• TASK REQUIREMENTS
Please find the lines in the entries below that contain the word "useNavigate", and copy each one.

[LISTED RECORDS Boundary: Start]

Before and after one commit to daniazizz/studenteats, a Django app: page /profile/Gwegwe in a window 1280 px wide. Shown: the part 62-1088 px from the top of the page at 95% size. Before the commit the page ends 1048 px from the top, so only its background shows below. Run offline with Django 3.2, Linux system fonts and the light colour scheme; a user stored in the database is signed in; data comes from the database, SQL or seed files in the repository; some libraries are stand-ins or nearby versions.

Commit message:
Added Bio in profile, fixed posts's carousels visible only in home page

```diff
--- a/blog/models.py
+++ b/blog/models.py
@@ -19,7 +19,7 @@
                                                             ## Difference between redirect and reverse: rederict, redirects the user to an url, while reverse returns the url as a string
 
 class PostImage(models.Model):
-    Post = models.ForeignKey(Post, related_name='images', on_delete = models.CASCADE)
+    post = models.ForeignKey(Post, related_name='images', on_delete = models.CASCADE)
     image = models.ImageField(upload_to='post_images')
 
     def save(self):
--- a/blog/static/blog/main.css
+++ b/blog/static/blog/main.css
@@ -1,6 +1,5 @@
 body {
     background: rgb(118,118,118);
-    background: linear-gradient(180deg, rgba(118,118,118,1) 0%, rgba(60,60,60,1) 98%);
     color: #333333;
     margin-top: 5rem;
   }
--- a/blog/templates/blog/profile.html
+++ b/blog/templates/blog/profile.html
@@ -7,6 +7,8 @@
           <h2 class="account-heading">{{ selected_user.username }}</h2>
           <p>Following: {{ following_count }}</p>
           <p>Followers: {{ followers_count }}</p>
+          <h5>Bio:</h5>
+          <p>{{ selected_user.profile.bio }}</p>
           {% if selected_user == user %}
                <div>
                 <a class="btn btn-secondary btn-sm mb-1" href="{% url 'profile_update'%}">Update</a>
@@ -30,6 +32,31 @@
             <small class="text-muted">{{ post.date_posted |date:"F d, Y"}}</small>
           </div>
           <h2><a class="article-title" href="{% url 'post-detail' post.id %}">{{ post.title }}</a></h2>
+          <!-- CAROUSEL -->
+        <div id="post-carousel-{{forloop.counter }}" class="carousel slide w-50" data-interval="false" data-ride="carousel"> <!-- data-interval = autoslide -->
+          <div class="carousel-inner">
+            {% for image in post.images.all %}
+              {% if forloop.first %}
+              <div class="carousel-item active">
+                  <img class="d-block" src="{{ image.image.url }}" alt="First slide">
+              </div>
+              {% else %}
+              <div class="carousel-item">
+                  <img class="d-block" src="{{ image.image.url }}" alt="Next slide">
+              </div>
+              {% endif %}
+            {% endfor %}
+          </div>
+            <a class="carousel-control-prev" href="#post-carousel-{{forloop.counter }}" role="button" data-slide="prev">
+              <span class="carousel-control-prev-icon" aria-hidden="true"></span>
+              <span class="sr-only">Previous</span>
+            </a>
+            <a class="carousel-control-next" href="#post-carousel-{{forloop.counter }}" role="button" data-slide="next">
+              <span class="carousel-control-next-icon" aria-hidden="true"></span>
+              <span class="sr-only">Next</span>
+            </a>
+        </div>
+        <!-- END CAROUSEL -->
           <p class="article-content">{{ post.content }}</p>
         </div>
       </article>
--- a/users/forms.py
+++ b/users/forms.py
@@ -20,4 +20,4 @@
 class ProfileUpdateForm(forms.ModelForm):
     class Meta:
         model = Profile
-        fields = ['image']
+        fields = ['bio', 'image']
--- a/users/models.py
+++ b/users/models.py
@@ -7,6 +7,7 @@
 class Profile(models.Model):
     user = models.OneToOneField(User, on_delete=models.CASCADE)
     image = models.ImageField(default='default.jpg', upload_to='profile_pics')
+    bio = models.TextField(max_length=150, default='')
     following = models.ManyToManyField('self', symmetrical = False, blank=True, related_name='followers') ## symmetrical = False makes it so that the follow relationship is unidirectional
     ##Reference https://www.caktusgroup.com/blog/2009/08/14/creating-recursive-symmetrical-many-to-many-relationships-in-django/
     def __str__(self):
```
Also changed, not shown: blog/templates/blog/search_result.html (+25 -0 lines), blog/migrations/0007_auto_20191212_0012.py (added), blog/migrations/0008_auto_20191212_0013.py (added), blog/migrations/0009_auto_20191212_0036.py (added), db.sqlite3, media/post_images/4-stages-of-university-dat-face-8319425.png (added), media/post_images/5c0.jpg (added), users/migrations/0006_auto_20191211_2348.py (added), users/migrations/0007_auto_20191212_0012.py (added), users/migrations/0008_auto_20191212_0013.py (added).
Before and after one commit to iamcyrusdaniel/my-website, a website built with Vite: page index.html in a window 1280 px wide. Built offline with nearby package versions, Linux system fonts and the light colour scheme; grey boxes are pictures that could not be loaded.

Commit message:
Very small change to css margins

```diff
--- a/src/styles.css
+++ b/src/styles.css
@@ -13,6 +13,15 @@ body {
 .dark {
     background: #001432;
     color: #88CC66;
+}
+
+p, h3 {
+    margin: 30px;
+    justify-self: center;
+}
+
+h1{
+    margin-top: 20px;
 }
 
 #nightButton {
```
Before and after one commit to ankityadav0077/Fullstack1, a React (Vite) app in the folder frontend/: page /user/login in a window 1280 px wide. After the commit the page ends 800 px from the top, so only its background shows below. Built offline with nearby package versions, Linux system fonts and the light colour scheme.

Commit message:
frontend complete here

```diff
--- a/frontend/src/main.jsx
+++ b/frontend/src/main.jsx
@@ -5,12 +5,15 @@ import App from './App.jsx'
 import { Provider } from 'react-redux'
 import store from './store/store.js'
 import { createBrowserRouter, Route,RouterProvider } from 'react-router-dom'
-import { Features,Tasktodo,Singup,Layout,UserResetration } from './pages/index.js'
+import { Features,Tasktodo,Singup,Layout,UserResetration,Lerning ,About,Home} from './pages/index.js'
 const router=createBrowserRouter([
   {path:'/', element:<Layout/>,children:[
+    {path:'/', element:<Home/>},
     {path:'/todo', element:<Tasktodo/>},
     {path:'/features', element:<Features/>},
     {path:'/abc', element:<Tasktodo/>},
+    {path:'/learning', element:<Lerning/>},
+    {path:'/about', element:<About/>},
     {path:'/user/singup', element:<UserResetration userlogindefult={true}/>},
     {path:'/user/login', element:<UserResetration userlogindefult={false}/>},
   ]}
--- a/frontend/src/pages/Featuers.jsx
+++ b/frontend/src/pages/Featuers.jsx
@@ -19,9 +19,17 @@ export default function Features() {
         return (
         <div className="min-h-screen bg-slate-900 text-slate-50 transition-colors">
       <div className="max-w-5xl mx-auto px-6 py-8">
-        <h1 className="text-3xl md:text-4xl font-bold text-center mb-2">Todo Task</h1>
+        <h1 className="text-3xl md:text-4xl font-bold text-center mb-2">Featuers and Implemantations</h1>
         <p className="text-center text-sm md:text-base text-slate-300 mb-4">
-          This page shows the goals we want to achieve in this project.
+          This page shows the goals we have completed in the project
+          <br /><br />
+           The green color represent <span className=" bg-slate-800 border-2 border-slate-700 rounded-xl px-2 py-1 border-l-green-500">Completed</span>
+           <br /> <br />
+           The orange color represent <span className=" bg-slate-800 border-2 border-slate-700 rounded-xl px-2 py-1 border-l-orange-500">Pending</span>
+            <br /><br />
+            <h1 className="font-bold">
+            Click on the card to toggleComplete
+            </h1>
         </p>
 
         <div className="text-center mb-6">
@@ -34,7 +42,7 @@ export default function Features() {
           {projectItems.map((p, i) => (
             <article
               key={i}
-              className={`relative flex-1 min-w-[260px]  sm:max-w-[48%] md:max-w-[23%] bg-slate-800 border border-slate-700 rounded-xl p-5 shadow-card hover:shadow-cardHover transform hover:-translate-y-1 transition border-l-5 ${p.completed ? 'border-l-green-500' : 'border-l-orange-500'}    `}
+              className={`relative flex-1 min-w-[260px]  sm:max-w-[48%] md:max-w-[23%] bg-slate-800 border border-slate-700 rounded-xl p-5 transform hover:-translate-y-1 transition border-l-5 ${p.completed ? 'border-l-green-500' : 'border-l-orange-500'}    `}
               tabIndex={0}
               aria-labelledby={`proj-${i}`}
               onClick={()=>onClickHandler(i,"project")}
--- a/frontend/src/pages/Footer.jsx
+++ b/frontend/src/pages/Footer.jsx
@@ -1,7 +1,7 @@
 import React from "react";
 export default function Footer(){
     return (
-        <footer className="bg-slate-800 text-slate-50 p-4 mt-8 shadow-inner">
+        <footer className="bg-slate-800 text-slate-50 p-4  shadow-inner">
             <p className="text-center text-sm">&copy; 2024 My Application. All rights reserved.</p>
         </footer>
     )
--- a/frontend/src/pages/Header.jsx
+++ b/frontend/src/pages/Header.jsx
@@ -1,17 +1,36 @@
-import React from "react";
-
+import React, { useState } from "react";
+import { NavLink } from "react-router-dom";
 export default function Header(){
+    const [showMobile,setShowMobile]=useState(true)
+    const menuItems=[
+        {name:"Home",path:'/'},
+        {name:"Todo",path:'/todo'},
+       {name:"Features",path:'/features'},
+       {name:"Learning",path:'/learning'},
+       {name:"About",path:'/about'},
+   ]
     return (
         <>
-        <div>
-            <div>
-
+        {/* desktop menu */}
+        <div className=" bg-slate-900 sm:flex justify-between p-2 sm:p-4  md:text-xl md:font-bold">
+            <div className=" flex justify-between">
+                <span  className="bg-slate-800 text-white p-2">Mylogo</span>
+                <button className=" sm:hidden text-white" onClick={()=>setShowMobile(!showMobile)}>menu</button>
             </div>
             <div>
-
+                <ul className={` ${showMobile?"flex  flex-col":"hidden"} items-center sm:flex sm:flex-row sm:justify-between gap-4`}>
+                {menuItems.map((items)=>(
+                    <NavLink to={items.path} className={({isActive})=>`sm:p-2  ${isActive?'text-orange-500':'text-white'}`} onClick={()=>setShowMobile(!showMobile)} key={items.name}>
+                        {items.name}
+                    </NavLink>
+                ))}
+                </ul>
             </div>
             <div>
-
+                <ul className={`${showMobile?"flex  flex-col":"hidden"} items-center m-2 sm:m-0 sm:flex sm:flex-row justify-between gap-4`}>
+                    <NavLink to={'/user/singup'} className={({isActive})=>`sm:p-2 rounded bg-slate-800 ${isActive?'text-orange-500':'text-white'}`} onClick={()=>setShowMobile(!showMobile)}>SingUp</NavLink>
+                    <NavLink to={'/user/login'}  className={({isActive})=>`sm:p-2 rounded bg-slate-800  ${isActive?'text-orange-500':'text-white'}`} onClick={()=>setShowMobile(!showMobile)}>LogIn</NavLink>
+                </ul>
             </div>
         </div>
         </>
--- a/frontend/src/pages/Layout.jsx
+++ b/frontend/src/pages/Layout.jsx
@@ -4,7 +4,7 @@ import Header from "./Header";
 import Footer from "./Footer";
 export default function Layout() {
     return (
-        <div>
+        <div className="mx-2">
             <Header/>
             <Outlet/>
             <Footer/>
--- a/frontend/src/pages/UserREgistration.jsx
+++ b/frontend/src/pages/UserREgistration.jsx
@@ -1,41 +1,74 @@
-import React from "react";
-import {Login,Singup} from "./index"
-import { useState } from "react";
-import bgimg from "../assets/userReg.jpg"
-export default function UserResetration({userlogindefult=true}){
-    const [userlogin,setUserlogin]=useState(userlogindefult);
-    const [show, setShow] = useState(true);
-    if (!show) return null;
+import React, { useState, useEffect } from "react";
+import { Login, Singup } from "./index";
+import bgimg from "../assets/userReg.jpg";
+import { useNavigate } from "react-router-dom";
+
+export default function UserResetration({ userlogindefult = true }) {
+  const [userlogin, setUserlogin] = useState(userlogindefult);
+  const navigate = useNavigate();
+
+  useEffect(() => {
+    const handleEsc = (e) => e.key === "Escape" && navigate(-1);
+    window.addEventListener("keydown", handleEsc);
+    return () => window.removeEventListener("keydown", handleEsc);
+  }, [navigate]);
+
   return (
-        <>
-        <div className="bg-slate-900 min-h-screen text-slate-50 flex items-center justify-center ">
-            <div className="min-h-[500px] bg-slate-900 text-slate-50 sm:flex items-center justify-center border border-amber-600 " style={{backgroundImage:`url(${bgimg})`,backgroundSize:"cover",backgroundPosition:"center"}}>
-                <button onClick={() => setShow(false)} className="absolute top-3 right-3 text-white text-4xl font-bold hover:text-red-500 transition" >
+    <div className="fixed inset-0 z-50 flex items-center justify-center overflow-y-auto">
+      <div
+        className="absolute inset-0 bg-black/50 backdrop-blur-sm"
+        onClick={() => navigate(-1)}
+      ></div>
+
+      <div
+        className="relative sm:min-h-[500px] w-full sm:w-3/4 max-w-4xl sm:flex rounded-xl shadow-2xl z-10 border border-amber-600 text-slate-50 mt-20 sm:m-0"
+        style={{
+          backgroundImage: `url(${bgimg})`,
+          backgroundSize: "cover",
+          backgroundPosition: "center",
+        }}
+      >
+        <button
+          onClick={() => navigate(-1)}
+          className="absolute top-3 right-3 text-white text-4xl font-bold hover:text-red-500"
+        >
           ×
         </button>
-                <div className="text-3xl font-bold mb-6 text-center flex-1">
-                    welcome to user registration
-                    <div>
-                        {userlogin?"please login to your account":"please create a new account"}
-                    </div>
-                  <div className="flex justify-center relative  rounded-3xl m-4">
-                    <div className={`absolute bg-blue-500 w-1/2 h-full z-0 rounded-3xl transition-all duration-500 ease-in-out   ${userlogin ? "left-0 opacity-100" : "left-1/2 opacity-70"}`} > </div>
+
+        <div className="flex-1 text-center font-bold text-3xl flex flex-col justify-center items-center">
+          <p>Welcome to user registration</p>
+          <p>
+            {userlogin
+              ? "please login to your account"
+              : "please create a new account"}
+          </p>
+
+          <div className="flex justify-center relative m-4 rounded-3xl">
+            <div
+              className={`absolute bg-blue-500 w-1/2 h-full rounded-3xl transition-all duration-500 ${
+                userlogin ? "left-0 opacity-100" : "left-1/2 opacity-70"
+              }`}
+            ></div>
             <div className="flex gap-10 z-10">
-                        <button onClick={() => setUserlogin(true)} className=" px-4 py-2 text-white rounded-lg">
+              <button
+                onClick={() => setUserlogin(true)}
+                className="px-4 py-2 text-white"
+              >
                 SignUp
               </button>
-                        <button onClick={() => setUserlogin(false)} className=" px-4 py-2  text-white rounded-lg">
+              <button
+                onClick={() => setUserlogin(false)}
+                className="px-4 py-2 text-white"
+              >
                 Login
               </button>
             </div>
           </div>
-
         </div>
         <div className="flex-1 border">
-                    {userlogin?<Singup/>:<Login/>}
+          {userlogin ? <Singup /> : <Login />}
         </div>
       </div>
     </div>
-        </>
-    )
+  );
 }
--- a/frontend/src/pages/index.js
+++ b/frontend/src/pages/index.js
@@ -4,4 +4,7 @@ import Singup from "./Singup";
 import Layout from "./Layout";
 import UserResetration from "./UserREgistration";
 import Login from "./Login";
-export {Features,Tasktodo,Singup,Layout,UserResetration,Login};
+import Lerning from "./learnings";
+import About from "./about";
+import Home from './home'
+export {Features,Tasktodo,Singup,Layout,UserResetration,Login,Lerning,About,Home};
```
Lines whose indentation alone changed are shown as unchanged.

[LISTED RECORDS Boundary: End]

• SOLUTION FOR THIS TASK
+import { useNavigate } from "react-router-dom";
+  const navigate = useNavigate();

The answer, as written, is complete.